There are a few rumors floating around about the invention of the handy cat door through which our beloved friends pass in and out as they please, but how far back does it go, really? Apparently for centuries, as the Exeter Cathedral in Devon county, England, is gaining attention for a 16th-century circular door hole for the resident pest control cat.
Historian and author Diane Walker told Hyperallergic that cathedral records indicated that the door in question was installed in 1376, when the space behind it was renovated and outfitted for a large astronomical clock. The clock’s mechanics were lubricated with animal fat which attracted mice down the line, and by 1598, per the records, then-Bishop of Exeter William Cotton had paid carpenters to make a hole in the door so his mouser cat could take care of the problem.
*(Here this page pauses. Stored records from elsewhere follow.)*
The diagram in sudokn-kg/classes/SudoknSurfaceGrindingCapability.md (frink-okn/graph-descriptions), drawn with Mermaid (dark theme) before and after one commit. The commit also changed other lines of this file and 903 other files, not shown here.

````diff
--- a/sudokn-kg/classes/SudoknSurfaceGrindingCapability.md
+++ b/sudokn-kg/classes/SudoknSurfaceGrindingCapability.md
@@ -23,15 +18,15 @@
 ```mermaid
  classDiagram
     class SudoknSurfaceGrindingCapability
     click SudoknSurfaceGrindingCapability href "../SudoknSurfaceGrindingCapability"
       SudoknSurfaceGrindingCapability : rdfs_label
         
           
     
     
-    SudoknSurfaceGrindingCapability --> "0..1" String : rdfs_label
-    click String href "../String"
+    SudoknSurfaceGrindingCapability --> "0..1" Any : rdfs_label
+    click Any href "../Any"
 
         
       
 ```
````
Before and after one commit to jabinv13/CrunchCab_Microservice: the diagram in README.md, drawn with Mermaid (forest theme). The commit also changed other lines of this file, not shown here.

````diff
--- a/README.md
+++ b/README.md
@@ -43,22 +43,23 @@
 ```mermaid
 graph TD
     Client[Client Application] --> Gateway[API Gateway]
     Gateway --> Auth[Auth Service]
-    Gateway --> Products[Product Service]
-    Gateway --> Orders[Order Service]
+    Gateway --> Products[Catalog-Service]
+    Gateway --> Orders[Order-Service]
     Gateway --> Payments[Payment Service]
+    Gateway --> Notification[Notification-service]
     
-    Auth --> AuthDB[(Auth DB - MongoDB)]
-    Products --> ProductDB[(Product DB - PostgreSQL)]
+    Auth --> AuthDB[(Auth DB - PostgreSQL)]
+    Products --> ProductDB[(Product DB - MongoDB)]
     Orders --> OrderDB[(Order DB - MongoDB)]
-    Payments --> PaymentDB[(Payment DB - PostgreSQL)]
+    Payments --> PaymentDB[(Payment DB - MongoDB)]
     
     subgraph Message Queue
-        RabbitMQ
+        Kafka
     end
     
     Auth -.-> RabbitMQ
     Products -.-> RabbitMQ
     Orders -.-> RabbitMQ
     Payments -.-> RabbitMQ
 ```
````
“The idea that the hole was cut to enable the bishop’s cat to catch mice in the space where the clock mechanism was located does lead to a re-think of the ‘Hickory, Dickory, Dock, the mouse ran up the clock’ nursery rhyme,” Walker told Hyperallergic.
“The story is normally illustrated with a picture of a mouse running up the outside of a long-case clock,” Walker continued. “But it makes much more sense that the idea of a mouse running up a clock would be associated with an ancient clock mechanism, such as that at Exeter Cathedral, where the original mechanisms included weightlines making an easy climb for a mouse attracted to the lubricating tallow.”
The best part of it all is that the cathedral actually had cats on the payroll throughout the 14th and 15th centuries — 13 pence a quarter, according to written records. It’s unclear how the cats received their wages, but the idea of a feline friend being sent off with a sack of pennies for its services is a darling vision for the mind’s eye. It’s been a while since cats have been a fixture at the cathedral, but every so often, a meowdel pays a visit to the door for a photoshoot for updated guide programming.
Cuteness aside, even Walker admits that while this is a very old cat door, it’s unlikely to have been the first. The 14th-century church of San Giorgio in Montemerano, Italy, has its own cat hole cut into a painted door that’s now preserved and on display. A 15th-century painting on panel of the Virgin Mary by an anonymous local painter who went by the nickname “Master of Montemerano” was reportedly adapted into a door at the church. A circular hole was cut into the bottom right side of the painted panel for pest control cats to keep mice from the sacristy, and thus, the painting was dubbed “Madonna della Gattaiola” (c. 1458), or “The Virgin of the Cat Flap.”
But humans have relied on cats for pest control long before the 15th century. Ancient Egyptians were known for pedestalizing cats and honoring deities with cat-like features. One would think that cat doors would have been folded into Ancient Egyptian architecture and design considering the cultural reverence for felines, but two Egyptologists confirmed with Hyperallergic that they haven’t come across any such invention in their research. Cairo-based professor, archaeologist, and archaeozoology expert Salima Ikram said that while cats were “definitely used for pest control,” the geography and climate of Northeast Africa meant that homes and buildings were more open-air so doors weren’t used often. And University of California, Los Angeles professor and architectural Egyptologist Willeke Wendrich told Hyperallergic that field researchers “hardly have any actual doors that have survived from antiquity.”
While Wendrich hasn’t come across cat doors in her research, it doesn’t mean that they didn’t exist. “Cats were highly appreciated in Ancient Egypt and it seems to me that the concept of a cat door is not all that hard to come up with,” she said.